Are there other factors that can impact my credit score?You might be worried that other personal information you provide might affect your credit score. The easy answer is no. Aside from the items listed above, you shouldn’t worry about other personal or banking information influencing your credit rating, as long as they don’t pertain to credit accounts. Your age, your gender, your religious affiliation, your ethnicity, your current salary, your personal assets, and even your banking accounts – savings accounts, checking accounts, prepaid or debit cards, investment accounts, and others – shouldn’t count towards your credit score.
Who has my credit information?In the Philippines, the Credit Information Corporation or CIC is the agency responsible for registering credit data for citizens. It is authorized to collect and consolidate your information as well as share it with financial institutions such as banks, insurance firms, cooperatives, and the like. The CIC has identified four (4) credit bureaus authorized to access credit data and compute credit scores:
- CIBI Information, Inc.
- Compuscan Philippines
- CRIF Philippines
- TransUnion Philippines
Why do I need a good credit score?Establishing a good credit score will primarily help you get your finances in order. If you maintain good credit, you’ll get a boatload of benefits that you won’t usually get if you do otherwise. Some of the advantages include:
- Better chances of approval for loans or credit cards
- Lower interest rates on loans or credit cards
- Power to negotiate in getting lower interest rates
- Lower insurance costs on life insurance or car insurance
- Easier approval for tenancy applications on rentals or apartments
- Better chances of getting hired in companies that do background checks
- Better deals on utilities such as phone plans, new electric service connections
How can I improve my credit score?Improving your credit score should be a no-brainer once you completely understand why you’re struggling with your rating. It takes time, discipline, and hard work to recover from a poor credit score but by being financially responsible through a handful of small steps or moves, you can improve your score dramatically over time. Consider our simple tips below:
- Always pay what you owe on time. Because payment history is the top factor that influences your credit score, making timely payments play a huge part in your financial journey painless. Be sure you’re using automatic payments or reminders so that you won’t forget your due date.
- Adjust your credit utilization. If your credit card has a $50,000 credit limit, do your best not to max it out. Discipline yourself to spend less so that you can lower your balance-to-limit ratio (which can effectively boost your credit rating). When you pay off your credit card, make sure you’re paying more than the minimum required payment.
- Pay off your debt. Make any outstanding payments that are past due and bring them up to date. You don’t want your credit score to go down. The more time you take to pay off your debt, the larger impact you’ll get on paper.
- Don’t apply for another credit account unless you pay off everything else. Don’t cover up a mistake with another mistake! New credit requests will only be useful if you don’t have any other existing line of credit. And if you’re done pay off your old account, keep it open to maintain your available credit, which enhances your balance-to-limit ratio.

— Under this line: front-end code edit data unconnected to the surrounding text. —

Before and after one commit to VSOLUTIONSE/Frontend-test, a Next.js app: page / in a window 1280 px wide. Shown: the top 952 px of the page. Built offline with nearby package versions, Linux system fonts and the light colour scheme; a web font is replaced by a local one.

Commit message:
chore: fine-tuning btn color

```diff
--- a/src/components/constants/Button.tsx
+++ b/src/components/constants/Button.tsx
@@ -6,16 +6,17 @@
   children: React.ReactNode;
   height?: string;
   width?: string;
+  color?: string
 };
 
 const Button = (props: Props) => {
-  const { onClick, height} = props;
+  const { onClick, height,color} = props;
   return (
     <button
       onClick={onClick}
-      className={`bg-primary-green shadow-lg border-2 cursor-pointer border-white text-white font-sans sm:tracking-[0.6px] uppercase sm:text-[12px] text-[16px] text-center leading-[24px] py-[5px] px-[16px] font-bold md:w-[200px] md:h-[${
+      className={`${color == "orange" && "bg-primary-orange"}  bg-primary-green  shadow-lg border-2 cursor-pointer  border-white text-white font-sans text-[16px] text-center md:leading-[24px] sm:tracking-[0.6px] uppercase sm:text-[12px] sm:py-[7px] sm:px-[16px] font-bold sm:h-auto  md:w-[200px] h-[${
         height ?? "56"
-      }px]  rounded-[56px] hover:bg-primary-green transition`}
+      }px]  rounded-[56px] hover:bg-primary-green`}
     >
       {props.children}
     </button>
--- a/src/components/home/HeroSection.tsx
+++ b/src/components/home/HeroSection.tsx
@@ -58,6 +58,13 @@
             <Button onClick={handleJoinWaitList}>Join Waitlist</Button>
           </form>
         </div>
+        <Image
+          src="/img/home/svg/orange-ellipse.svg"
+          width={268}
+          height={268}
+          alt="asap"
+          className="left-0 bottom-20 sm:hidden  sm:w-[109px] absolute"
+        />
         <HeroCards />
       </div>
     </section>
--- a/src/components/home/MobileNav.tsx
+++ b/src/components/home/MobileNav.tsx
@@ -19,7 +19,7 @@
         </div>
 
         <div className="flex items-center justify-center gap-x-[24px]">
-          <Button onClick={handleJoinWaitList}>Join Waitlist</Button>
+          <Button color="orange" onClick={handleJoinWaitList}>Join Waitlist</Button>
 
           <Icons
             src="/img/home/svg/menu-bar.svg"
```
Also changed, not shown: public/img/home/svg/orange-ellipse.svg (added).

- Make sure your records are accurate. Periodically update your credit information to make sure that you have the right details. In this age of unlimited information, people can be duped by wrongdoers such as those who steal credit card info or those who victimize people through misrepresentation. If you find inaccuracies or discrepancies, you should initiate a dispute as soon as you can to get it fixed.